Document Type



Mathematics (HMC)

Publication Date



In 1977 Berg and Purcell published a landmark paper entitled Physics of Chemore- ception, which examined how a bacterium can sense a chemical attractant in the fluid surrounding it [H. C. Berg and E. M. Purcell, Biophys J, 20 (1977), pp. 193–219]. At small scales the attrac- tant molecules move by Brownian motion and diffusive processes dominate. This example is the archetype of diffusive signaling problems where an agent moves via a random walk until it either strikes or eludes a target. Berg and Purcell modeled the target as a sphere with a set of small circular targets (pores) that can capture a diffusing agent. They argued that, in the limit of small radii and wide spacing, each pore could be modeled independently as a circular pore on an infinite plane. Using a known exact solution, they showed the capture rate to be proportional to the combined perimeter of the pores. In this paper we study how to improve this approximation by including interpore competition effects and verify this result numerically for a finite collection of pores on a plane or a sphere. Asymptotically we have found the corrections to the Berg–Purcell formula that account for the enhancement of capture due to the curvature of the spherical target and the inhibition of capture due to the spatial interaction of the pores. Numerically we develop a spectral boundary ele- ment method for the exterior mixed Neumann–Dirichlet boundary value problem. Our formulation reduces the problem to a linear integral equation, specifically a Neumann to Dirichlet map, which is supported only on the individual pores. The difficulty is that both the kernel and the flux are singular, a notorious obstacle in such problems. A judicious choice of singular boundary elements allows us to resolve the flux singularity at the edge of the pore.
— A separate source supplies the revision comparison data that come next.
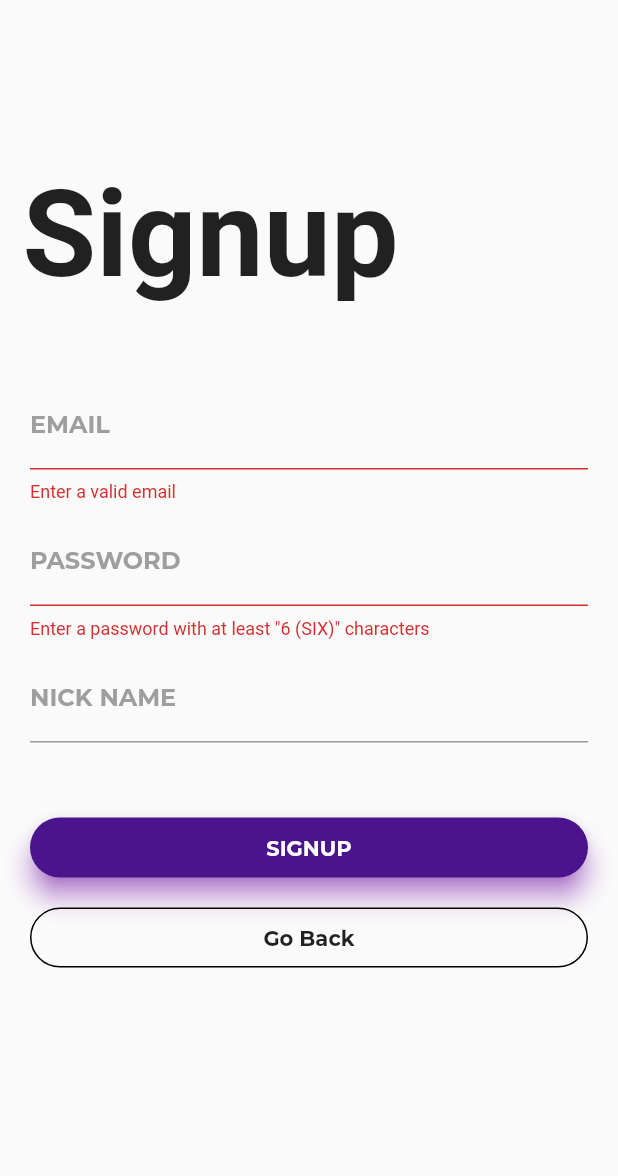
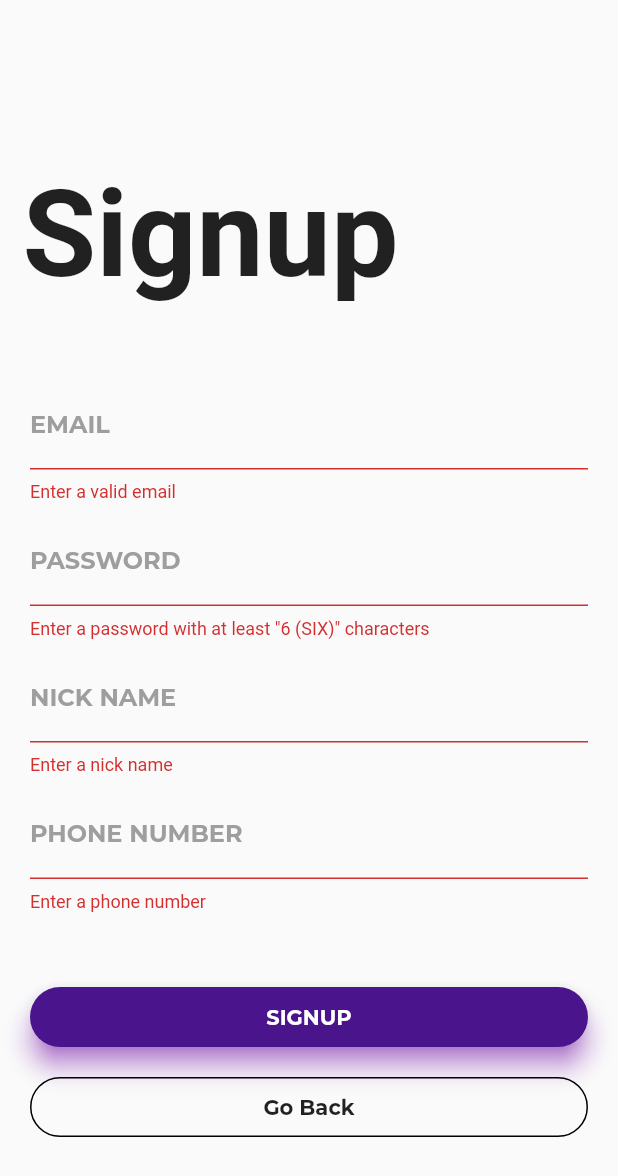
Before and after one commit to narangkevin/xn-livescore, a Flutter app: the Register screen opened directly, after a tap on "SIGNUP", on a phone screen of 412 x 824 dp. Shown: the top 1176 px of the screen. Run offline on Flutter 3.47's test engine with Material 2 defaults, Android fonts, the phone set to English and light mode, and no system bars; our stand-ins replace firebase_auth, firebase_database, flutter_spinkit; missing offline and left inert: flutter_line_sdk; accounts and stored records are empty; project files that could hold a hidden picture were left out.

Commit message:
realtime database and ph no collection

```diff
--- a/lib/models/user.dart
+++ b/lib/models/user.dart
@@ -2,7 +2,8 @@ class User {
 
   final String uid;
   final String name;
+  final String phone;
 
-  User({ this.uid, this.name });
+  User({ this.uid, this.name, this.phone });
 
 }
--- a/lib/screens/authenticate/register.dart
+++ b/lib/screens/authenticate/register.dart
@@ -19,6 +19,7 @@ class _RegisterState extends State<Register> {
   String email = "";
   String password = "";
   String name = "";
+  String phone = "";
 
   @override
   Widget build(BuildContext context) {
@@ -93,7 +94,7 @@ class _RegisterState extends State<Register> {
                                       BorderSide(color: Colors.purple[900]))),
                           obscureText: true,
                           validator: (val) => val.length < 6
-                              ? 'Enter a password with at least "6 (SIX)" characters '
+                              ? 'Enter a password with at least "6 (SIX)" characters'
                               : null,
                           onChanged: (val) {
                             setState(() => password = val);
@@ -110,8 +111,29 @@ class _RegisterState extends State<Register> {
                               focusedBorder: UnderlineInputBorder(
                                   borderSide:
                                       BorderSide(color: Colors.purple[900]))),
+                          validator: (val) => val.length < 1
+                              ? 'Enter a nick name'
+                              : null,
                           onChanged: (val) {
                             setState(() => name = val);
+                          },
+                        ),
+                        SizedBox(height: 10.0),
+                        TextFormField(
+                          decoration: InputDecoration(
+                              labelText: 'PHONE NUMBER ',
+                              labelStyle: TextStyle(
+                                  fontFamily: 'Montserrat',
+                                  fontWeight: FontWeight.bold,
+                                  color: Colors.grey),
+                              focusedBorder: UnderlineInputBorder(
+                                  borderSide:
+                                  BorderSide(color: Colors.purple[900]))),
+                          validator: (val) => val.length < 10
+                              ? 'Enter a phone number'
+                              : null,
+                          onChanged: (val) {
+                            setState(() => phone = val);
                           },
                         ),
                         SizedBox(height: 50.0),
@@ -123,7 +145,7 @@ class _RegisterState extends State<Register> {
                               setState(() => loading = true);
                               dynamic result =
                                   await _auth.registerWithEmailAndPassword(
-                                      email, password, name);
+                                      email, password, name, phone);
                               if (result == null) {
                                 setState(() {
                                   error = 'Please supply a valid email';
@@ -152,7 +174,7 @@ class _RegisterState extends State<Register> {
                                     setState(() => loading = true);
                                     dynamic result = await _auth
                                         .registerWithEmailAndPassword(
-                                            email, password, name);
+                                            email, password, name, phone);
                                     if (result == null) {
                                       setState(() {
                                         error = 'Please supply a valid email';
--- a/lib/services/auth.dart
+++ b/lib/services/auth.dart
@@ -1,4 +1,5 @@
 import 'package:firebase_auth/firebase_auth.dart';
+import 'package:firebase_database/firebase_database.dart';
 import 'package:xnlivescore/models/user.dart';
 import 'package:xnlivescore/services/database.dart';
 
@@ -44,13 +45,20 @@ class AuthService {
   }
 
   // Register with email and password
-  Future registerWithEmailAndPassword(String email, String password, String name) async {
+  Future registerWithEmailAndPassword(String email, String password, String name, String phone) async {
     try {
       AuthResult result = await _auth.createUserWithEmailAndPassword(email: email, password: password);
       FirebaseUser user = result.user;
 
       // Create new document for User with uid
-      await DatabaseService(uid: user.uid).updateUserData(user.email, name);
+      await DatabaseService(uid: user.uid).updateUserData(user.email, name, phone);
+
+      var _databaseRef = FirebaseDatabase().reference().child('users');
+      _databaseRef.push().set({
+        'email': user.email,
+        'name': name,
+        'phone': '(+66)' + phone,
+      });
       return _userFromFirebaseUser(user);
     } catch (error) {
       print(error.toString());
--- a/lib/services/database.dart
+++ b/lib/services/database.dart
@@ -9,10 +9,11 @@
    // Collection Reference
    final CollectionReference userCollection = Firestore.instance.collection('users');
 
-   Future<void> updateUserData(String email, String name) async{
+   Future<void> updateUserData(String email, String name, String phone) async{
      return await userCollection.document(uid).setData({
        'email': email,
        'name': name,
+       'phone': phone,
      });
    }
 
--- a/pubspec.yaml
+++ b/pubspec.yaml
@@ -32,6 +32,8 @@ dependencies:
   rxdart: ^0.23.1
   flutter_spinkit: "^4.1.2"
   flutter_line_sdk:
+  firebase_database: ^3.1.5
+  intl: ^0.16.1
 
 dev_dependencies:
   flutter_test:
```
Also changed, not shown: pubspec.lock, 1 other file.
In biological systems there can be thousands of receptors whose radii are 0.1% the radius of the cell. Our numerics can now resolve this realistic limit with an accuracy of roughly one part in 108.